"It's kind of surreal for me," Verlander said. "I just wanted to give him the respect and the respect that he deserved, I just happened to be standing out there and I was the first one he came to. That's something that I will never forget."
AL manager Jim Leyland decided to pitch Rivera in the eighth instead of the ninth, worried that if the NL somehow rallied Rivera might not get into the game.
"I just couldn't take any chance," Leyland said. "You know, I'm probably not the most popular manager in baseball. I wanted to make sure I got out of here alive."
Rivera has never allowed an earned run in nine All-Star innings. The only older pitcher to appear in an All-Star game was 47-year-old Satchel Paige 60 years ago, according to STATS. At 43, Rivera was the oldest All-Star since Carlton Fisk in 1991.
Of course, he was selected the All-Star MVP. Never having had a chance for a talk, Mets star David Wright pulled Rivera aside at baseball's red-carpet event before the game.
"Before it was too late, I had enough courage to kind of go grab him and just tell him how much I appreciate his body of work, the way he carries himself, how great of an ambassador he is to this game," Wright said. "Forget about the numbers. Forget about being the greatest closer of all-time. The way he carries himself and the way he goes about his business is special."
After the game, still smiling, sometimes laughing, Rivera spoke in the interview room as his family stood behind him.
"It was tough. It was special," an emotional Rivera said. "Seeing the fans sharing and both teams standing out of the dugout, managers, coaches, players — priceless."
Jose Bautista's fourth-inning sacrifice fly off loser Patrick Corbin stopped a 17-inning scoreless streak for the AL that dated to Adrian Gonzalez's homer off Cliff Lee two years ago in Arizona. J.J. Hardy added an RBI groundout in the fifth, and Jason Kipnis doubled home a run in the eighth off Atlanta closer Craig Kimbrel.
Rivera and nine other pitchers combined on a three-hitter, with Chris Sale getting the win. Joe Nathan worked the ninth, handing the final ball to Rivera as the AL ended a three-game losing streak and regained home-field advantage in the World Series.
So even when the Mets hosted the All-Star game for the first time in 49 years, the spotlight fell on a rival Yankee.
Hours after the game, a video board at Citi Field reminded people the All-Stars will gather next year at Minnesota's Target Field.

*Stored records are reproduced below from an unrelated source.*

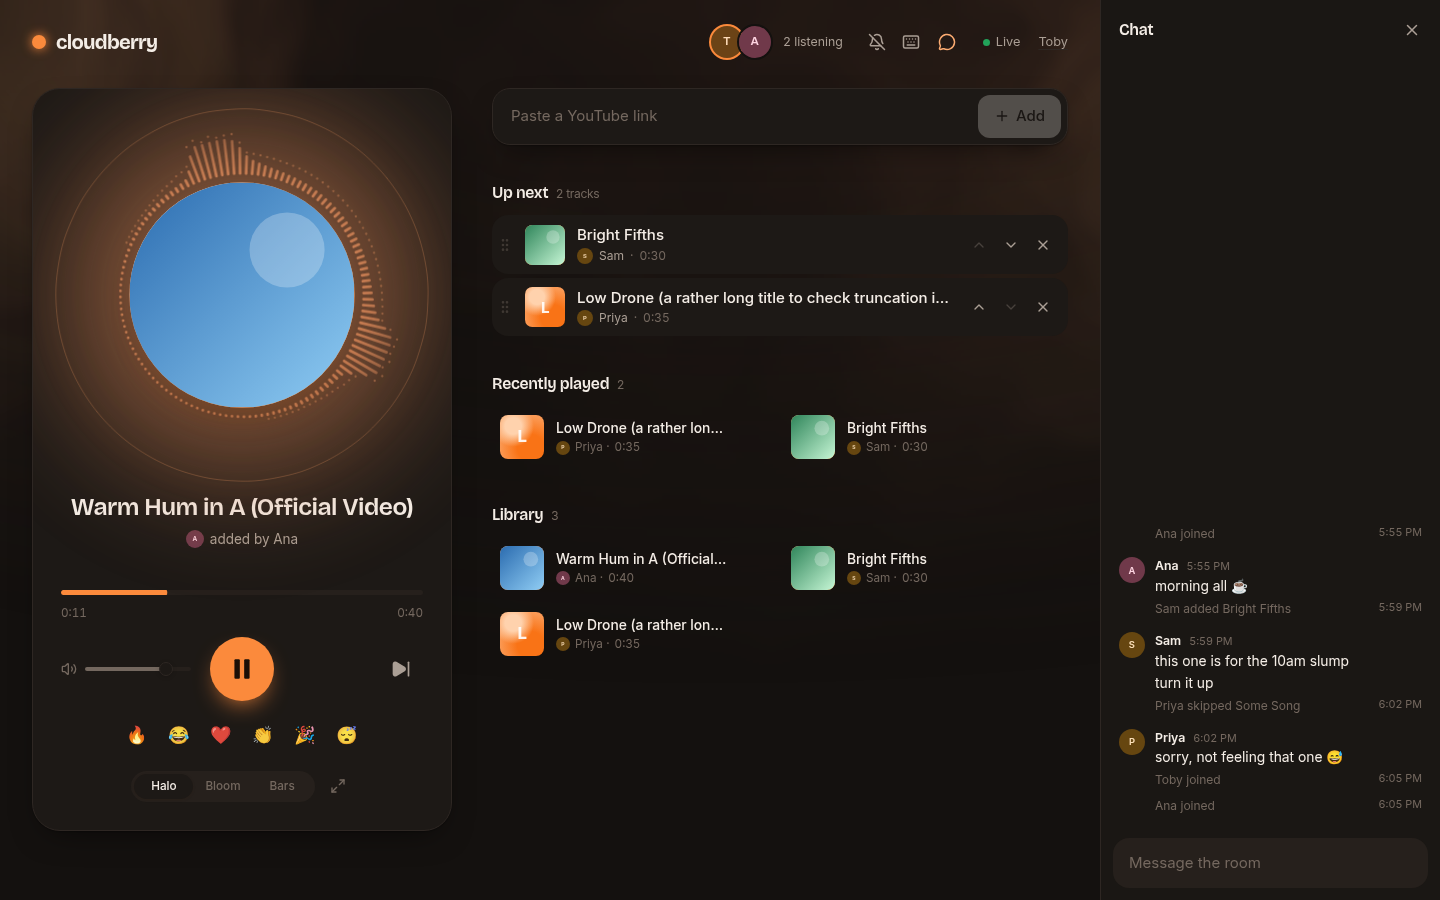
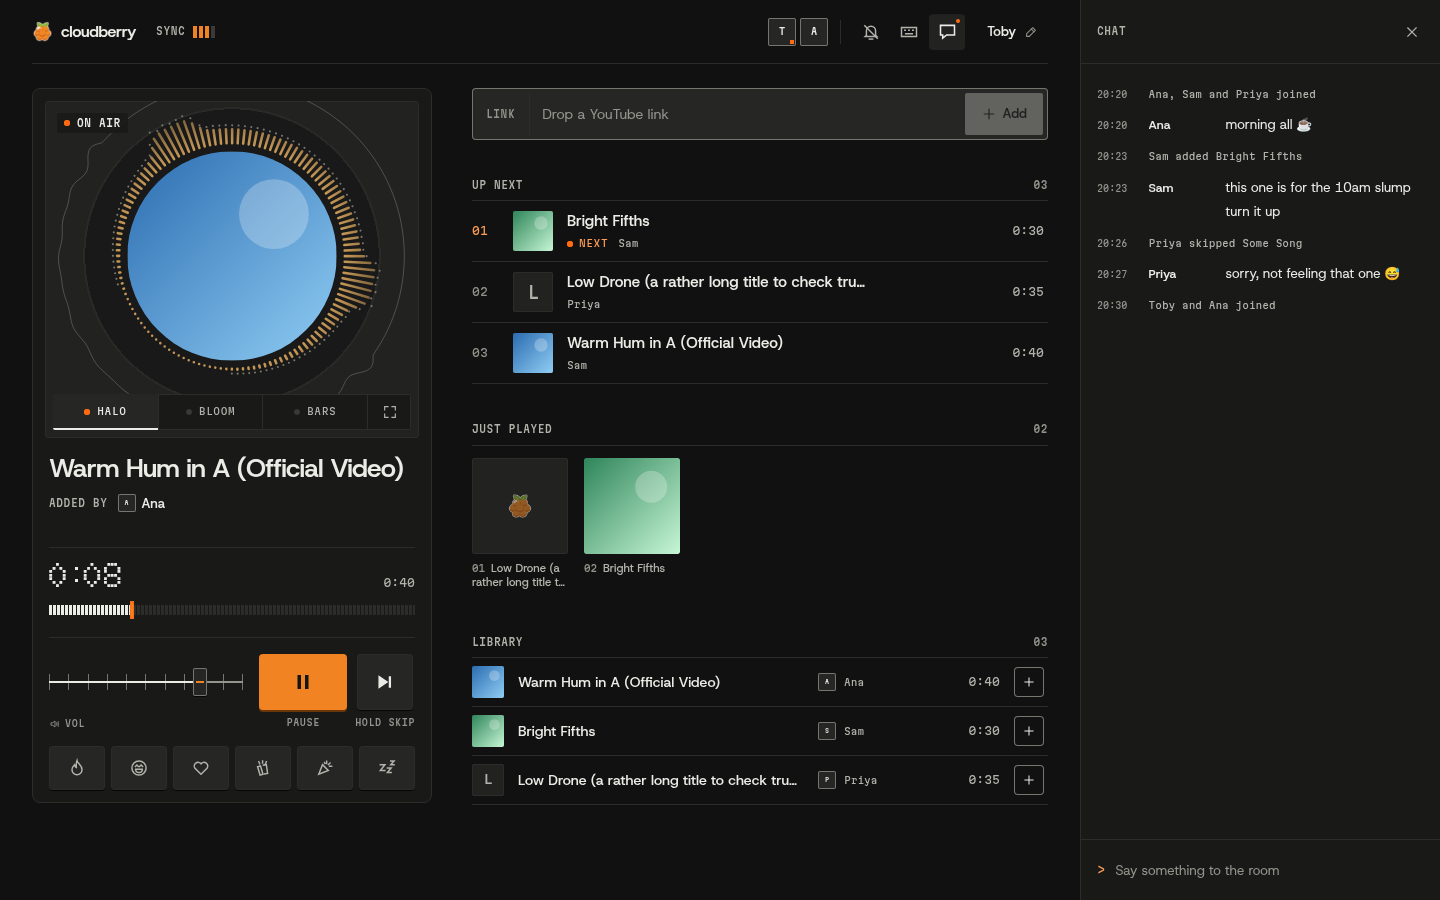
Phase 6 tidy: neutral halo plate, plain just-played numbers, one-row phone header, instrument no-WebGL2 fallback, fresh README shots
- Halo: backing disc is a face-grey plate with a hairline rim; beads and scope ring
  use --line-2; only the spokes carry the (orange-leaning) track tint.
- Just played: captions read 01, 02 like the queue, not -01.
- Phone/tablet header: SYNC meter stays inline (one 64px row); ms still on tap/focus.
- No-WebGL2 fallback: dot grid on the well with an orange level line that follows energy.
- screenshots.mjs: current gate selector and font token; mock seeds a third queued track.

diff --git a/web/src/lib/visualizer/Halo.svelte b/web/src/lib/visualizer/Halo.svelte
@@ -28,7 +28,6 @@
 		let rot = 0;
 		let pulse = 0;
 		let lastPulse = '';
-		let lastTint = '';
 
 		const draw = (f: Frame) => {
 			const { width: W, height: H } = canvas;
@@ -55,15 +54,9 @@
 			const base = C * R0 * (1 + 0.028 * pulse);
 			const inner = base + C * GAP;
 
-			// Tinted disc behind the ring, breathing with energy and beats. A CSS layer so
-			// per-frame changes are compositor-only opacity, not a full-canvas gradient fill.
-			const tint = `${r} ${gr} ${b}`;
-			if (tint !== lastTint) {
-				lastTint = tint;
-				// Flat sticker disc (hard stops), not a soft glow.
-				glowEl.style.background = `radial-gradient(closest-side, rgb(${tint}) 0 ${R0 * 170}%, rgb(${tint} / 0.45) ${R0 * 170}% 74%, transparent 74%)`;
-			}
-			glowEl.style.opacity = (0.12 + 0.3 * f.energy + 0.12 * pulse).toFixed(3);
+			// Neutral plate behind the ring (styled in CSS), breathing with energy and beats.
+			// Opacity only, so per-frame changes stay on the compositor.
+			glowEl.style.opacity = (0.8 + 0.15 * f.energy + 0.05 * pulse).toFixed(3);
 
 			// Spokes: bass at the top, mirrored down both sides, slowly turning.
 			const lw = Math.max(1.5, ((TAU * inner) / (BARS * 2)) * 0.46);
@@ -87,7 +80,9 @@
 			g.stroke();
 
 			// Peak beads just past each spoke.
-			g.fillStyle = rgba(0.55);
+			// Beads and the scope ring are neutral readouts; only the spokes carry colour.
+			const ink = getComputedStyle(canvas).color;
+			g.fillStyle = ink;
 			g.beginPath();
 			for (let i = 0; i < BARS; i++) {
 				if (f.peaks[i] < 0.04) continue;
@@ -104,7 +99,8 @@
 
 			// Thin oscilloscope ring outside the bars, mirrored and tapered so the seams vanish.
 			const wr = inner + C * (LEN + 0.018);
-			g.strokeStyle = rgba(0.22 + 0.4 * f.energy);
+			g.strokeStyle = ink;
+			g.globalAlpha = 0.5 + 0.5 * f.energy;
 			g.lineWidth = Math.max(1, C / 520);
 			g.beginPath();
 			for (const side of [1, -1]) {
@@ -121,6 +117,7 @@
 				}
 			}
 			g.stroke();
+			g.globalAlpha = 1;
 		};
 
 		const unsub = frames.subscribe(draw);
@@ -152,11 +149,14 @@
 	canvas,
 	.glow {
 		position: absolute;
+		color: var(--line-2);
 		aspect-ratio: 1;
 		pointer-events: none;
 	}
+	/* Face-grey plate with a hairline rim, set in the well: never tinted. */
 	.glow {
 		border-radius: 50%;
+		background: radial-gradient(closest-side, var(--surface) 0 73%, var(--line) 73% 74%, transparent 74%);
 		will-change: opacity;
 	}
 </style>

diff --git a/web/src/lib/visualizer/ShaderCanvas.svelte b/web/src/lib/visualizer/ShaderCanvas.svelte
@@ -7,7 +7,7 @@
 	 * A shader from the pack on a canvas. `fill` covers its box (lean-back); `aura` is
 	 * Bloom as a die-cut blob bleeding around its box (behind the now-playing art).
 	 * `still` (e.g. the track id): under reduced motion, one fixed frame per value.
-	 * Without WebGL2, a flat CSS gradient breathes with `energy` instead.
+	 * Without WebGL2, a static dot grid with an orange level line that stretches with `energy`.
 	 */
 	let {
 		shader = 'bloom',
@@ -64,16 +64,12 @@
 		requestAnimationFrame(redraw);
 	});
 
-	/** No WebGL2: a flat tinted shape that swells with energy. */
+	/** No WebGL2: the level line follows energy; the grid stays put. */
 	function runFallback() {
 		let energy = 0;
 		return frames.subscribe((f) => {
-			const el = fallback;
-			if (!el) return;
 			energy = follow(energy, f.energy + 0.3 * f.beat, f.dt, 0.1, 0.5);
-			el.style.setProperty('--tint', `rgb(${f.tint.map(Math.round).join(' ')})`);
-			el.style.opacity = (0.45 + 0.55 * energy).toFixed(3);
-			el.style.transform = `scale(${(0.92 + 0.14 * energy).toFixed(3)})`;
+			fallback?.style.setProperty('--e', energy.toFixed(3));
 		});
 	}
 </script>
@@ -108,16 +104,25 @@
 			height: 200%;
 		}
 	}
+	/* Instrument face: a dot grid on the well, one orange level line across the middle
+	   (it runs out past the art on both sides) that stretches with energy. */
 	.css {
-		--tint: var(--berry-500);
-		/* Flat tone bands, hard stops: same posterised look as the shader. */
-		background:
-			radial-gradient(40% 34% at 35% 40%, var(--berry-300) 0 99%, transparent 100%),
-			radial-gradient(70% 60% at 65% 65%, var(--tint) 0 99%, transparent 100%);
-		will-change: transform, opacity;
+		--e: 0;
+		background: radial-gradient(circle, var(--line-2) 0 1px, transparent 1.5px) center / 16px 16px var(--surface-2);
+	}
+	.css::after {
+		content: '';
+		position: absolute;
+		left: 0;
+		right: 0;
+		top: calc(50% - 1px);
+		height: 2px;
+		background: var(--accent);
+		transform: scaleX(calc(0.6 + 0.4 * var(--e)));
 	}
 	.css.aura {
 		border-radius: 50%;
-		background: radial-gradient(closest-side, var(--tint) 0 60%, transparent 61%);
+		overflow: hidden;
+		box-shadow: inset 0 0 0 1px var(--line);
 	}
 </style>

diff --git a/web/src/lib/components/History.svelte b/web/src/lib/components/History.svelte
@@ -31,7 +31,7 @@
 							<Art track={t} size={96} />
 							{#if flashed === t.id}<span class="done"><Icon name="check" size={24} /><span class="label">Queued</span></span>{/if}
 						</span>
-						<span class="cap"><span class="i num">-{String(i + 1).padStart(2, '0')}</span>{t.title}</span>
+						<span class="cap"><span class="i num">{String(i + 1).padStart(2, '0')}</span>{t.title}</span>
 					</button>
 				</li>
 			{/each}

diff --git a/web/src/routes/+page.svelte b/web/src/routes/+page.svelte
@@ -416,19 +416,6 @@
 			width: 100%;
 			margin: 0 auto;
 		}
-		header {
-			flex-wrap: wrap;
-			height: auto;
-			padding: 12px 0;
-			row-gap: 10px;
-		}
-		.hud-slot {
-			order: 3;
-			flex-basis: 100%;
-		}
-		.head-right {
-			margin-left: auto;
-		}
 	}
 	@media (max-width: 560px) {
 		/* The fixed transport bar lives inside .now's stacking context: lift the whole column. */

But the great Rivera won't be among them.
"It's been a privilege," Rivera said to the crowd, speaking on the field after the game. "You guys almost made me cry."